Thank God for using Peter as an example in His word. God looks for such a man whose nature is the same as that of the foundation of the Church. The one who ministers must be a solid stone. Thank the Lord for choosing Peter as a sample, thus assuring us who later follow that He is able to transform us into such stability even as He eventually did in Simon Peter. This man here is indeed called Peter, yet he does not look like a Peter. His name is truly “a stone,” but his personality is like flowing water that constantly shifts its course: sometimes he is resolute, at other times he is vacillating; sometimes he is strong, at other times he is weak. The Lord puts him before us in order to teach us that before anyone is dealt with by God, his temperament is rather irresolute. Before he becomes a stone he cannot use the keys, neither is he of any special use before God. Not until his weak disposition is dealt with by the Lord can he be used by God.
We thank the Lord that human character may be changed. It is not something unchangeable. Like Peter, a vacillating person can be transformed into a stable person. Under the burning light of the Lord, your tongue can be so purified that though you were by nature talkative you now become a man of few words. Under the reproach of the Lord, the laziness of the slothful dies out. When the Lord cursed the fig tree, it withered from the root. For where the Lord’s reproach and curse is, there is withering and death. If you have not met the Lord deeply, you may be able to live on in a happy-go-lucky manner. But once you have truly met Him, your flippant nature is shriveled up. By the touch of the Lord’s light, whether it comes by listening to the preaching of God’s word or through the open reproach of a brother, you are undone. At the reproach of the Lord, you come to your end.
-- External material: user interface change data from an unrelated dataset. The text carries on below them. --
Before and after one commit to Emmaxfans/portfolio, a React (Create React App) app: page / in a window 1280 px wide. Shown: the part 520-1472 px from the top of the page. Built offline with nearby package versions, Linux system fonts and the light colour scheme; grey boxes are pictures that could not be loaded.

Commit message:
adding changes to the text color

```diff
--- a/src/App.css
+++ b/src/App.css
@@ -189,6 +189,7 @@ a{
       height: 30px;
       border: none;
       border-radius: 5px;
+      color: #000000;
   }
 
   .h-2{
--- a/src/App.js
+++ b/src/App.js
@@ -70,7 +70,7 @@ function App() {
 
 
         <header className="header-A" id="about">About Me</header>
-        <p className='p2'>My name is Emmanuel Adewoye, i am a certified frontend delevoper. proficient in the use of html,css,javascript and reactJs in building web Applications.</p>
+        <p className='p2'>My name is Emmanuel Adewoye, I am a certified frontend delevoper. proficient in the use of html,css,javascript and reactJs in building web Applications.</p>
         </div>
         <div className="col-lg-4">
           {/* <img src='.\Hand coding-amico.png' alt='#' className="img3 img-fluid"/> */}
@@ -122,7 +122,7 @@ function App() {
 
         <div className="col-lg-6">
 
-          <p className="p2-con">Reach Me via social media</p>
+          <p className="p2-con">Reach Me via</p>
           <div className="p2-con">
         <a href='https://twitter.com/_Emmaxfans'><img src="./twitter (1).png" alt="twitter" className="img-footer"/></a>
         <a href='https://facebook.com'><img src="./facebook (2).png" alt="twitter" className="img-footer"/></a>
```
What we are therefore saying here concerns the formation of character or, more accurately said, the reconstruction in character. Many have a weak disposition, one which is inattentive, cold or lazy, but when they are met by the Lord, they shrink under God’s enlightenment. How gracious the Lord is in selecting Peter; else all the weak and wavering among us will consider themselves to be hopeless. Our Lord chooses a man, names him Peter, transforms him to be a stone, then puts the keys of the kingdom of heaven into his hand and brings him to the Church.